YOUR GOAL:
In the listing below, pick out lines with "NextPage".
....
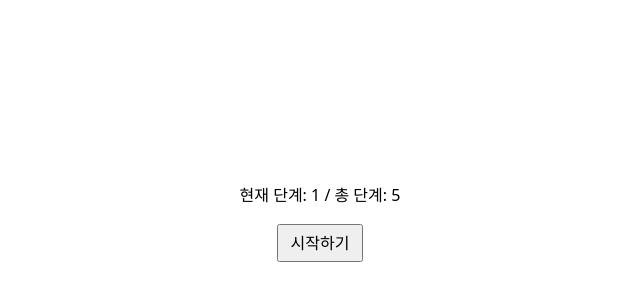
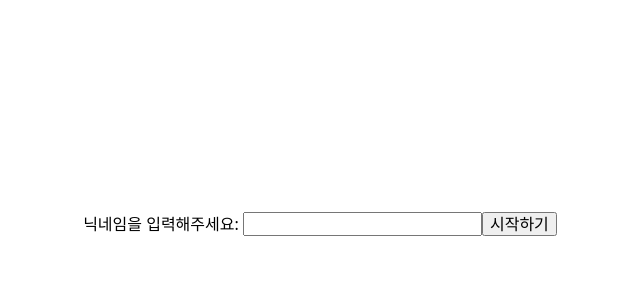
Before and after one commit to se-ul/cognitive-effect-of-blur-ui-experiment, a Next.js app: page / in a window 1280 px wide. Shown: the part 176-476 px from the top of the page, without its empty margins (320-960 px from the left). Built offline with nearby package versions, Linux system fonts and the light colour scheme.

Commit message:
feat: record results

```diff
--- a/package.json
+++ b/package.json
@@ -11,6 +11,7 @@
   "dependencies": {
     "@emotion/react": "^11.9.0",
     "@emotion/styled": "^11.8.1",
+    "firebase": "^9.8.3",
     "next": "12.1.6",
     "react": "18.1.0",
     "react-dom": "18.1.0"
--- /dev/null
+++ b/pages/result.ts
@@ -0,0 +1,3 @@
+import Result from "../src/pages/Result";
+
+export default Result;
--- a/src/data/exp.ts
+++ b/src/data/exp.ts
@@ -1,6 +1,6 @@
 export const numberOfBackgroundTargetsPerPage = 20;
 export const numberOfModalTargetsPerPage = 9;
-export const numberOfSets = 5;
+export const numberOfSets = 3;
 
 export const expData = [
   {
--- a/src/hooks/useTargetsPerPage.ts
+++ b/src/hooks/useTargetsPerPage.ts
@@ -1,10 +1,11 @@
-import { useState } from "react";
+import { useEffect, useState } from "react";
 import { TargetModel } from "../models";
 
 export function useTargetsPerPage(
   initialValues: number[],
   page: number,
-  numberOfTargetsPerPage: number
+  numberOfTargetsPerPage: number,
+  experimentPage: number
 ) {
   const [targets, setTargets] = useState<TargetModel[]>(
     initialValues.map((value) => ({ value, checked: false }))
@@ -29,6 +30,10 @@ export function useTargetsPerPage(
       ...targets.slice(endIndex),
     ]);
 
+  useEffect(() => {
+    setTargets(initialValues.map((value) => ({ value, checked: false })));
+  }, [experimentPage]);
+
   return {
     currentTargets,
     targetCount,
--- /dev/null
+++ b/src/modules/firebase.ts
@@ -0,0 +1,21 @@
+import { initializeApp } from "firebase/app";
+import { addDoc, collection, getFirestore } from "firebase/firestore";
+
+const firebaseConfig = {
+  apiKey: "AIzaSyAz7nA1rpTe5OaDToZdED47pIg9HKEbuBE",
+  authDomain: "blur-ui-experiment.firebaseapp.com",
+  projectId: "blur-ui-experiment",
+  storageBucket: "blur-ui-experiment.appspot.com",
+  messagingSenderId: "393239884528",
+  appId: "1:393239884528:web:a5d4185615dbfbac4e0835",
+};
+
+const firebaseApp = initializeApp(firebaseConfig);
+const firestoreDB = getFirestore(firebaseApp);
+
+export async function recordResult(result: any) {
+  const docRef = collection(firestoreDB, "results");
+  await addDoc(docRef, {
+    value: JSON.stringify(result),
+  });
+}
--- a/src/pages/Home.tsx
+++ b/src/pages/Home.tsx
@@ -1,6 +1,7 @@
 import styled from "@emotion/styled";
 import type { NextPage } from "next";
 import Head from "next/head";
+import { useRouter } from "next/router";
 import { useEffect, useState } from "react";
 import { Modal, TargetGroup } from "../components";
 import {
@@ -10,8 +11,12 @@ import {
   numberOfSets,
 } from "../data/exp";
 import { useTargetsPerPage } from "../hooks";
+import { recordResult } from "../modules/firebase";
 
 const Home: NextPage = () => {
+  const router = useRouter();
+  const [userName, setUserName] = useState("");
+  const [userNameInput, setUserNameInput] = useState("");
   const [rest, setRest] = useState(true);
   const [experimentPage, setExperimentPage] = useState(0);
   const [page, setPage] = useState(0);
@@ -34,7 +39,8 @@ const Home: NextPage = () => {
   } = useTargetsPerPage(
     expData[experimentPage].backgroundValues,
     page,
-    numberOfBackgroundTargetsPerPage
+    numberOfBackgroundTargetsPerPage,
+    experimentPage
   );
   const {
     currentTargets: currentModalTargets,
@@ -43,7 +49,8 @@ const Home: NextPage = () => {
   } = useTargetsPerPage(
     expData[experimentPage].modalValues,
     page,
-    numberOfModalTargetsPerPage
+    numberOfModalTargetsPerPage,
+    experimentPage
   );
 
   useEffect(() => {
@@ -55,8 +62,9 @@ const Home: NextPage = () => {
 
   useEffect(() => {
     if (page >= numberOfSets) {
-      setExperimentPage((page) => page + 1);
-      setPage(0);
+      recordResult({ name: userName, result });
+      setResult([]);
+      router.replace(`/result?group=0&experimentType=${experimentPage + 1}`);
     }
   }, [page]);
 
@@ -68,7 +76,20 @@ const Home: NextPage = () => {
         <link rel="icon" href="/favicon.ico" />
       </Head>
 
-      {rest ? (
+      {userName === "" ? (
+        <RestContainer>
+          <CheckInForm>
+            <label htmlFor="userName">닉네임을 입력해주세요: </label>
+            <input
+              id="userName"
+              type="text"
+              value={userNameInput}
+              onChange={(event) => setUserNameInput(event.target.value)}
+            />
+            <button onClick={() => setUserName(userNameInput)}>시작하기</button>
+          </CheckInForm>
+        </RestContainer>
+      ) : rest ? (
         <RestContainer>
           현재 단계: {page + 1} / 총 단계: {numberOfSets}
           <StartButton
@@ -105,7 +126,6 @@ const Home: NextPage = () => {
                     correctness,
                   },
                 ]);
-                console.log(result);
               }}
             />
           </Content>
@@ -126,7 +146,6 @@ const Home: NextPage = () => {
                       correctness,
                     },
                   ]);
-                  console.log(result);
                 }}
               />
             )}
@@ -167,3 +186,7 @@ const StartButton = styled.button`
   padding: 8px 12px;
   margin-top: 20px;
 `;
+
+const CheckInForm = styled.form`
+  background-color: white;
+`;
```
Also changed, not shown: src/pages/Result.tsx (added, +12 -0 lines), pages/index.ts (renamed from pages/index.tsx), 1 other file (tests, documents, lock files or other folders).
....
EXERCISE RESULT:
 import type { NextPage } from "next";
 const Home: NextPage = () => {
@@ -34,7 +39,8 @@ const Home: NextPage = () => {
@@ -43,7 +49,8 @@ const Home: NextPage = () => {
@@ -55,8 +62,9 @@ const Home: NextPage = () => {
@@ -68,7 +76,20 @@ const Home: NextPage = () => {
@@ -105,7 +126,6 @@ const Home: NextPage = () => {
@@ -126,7 +146,6 @@ const Home: NextPage = () => {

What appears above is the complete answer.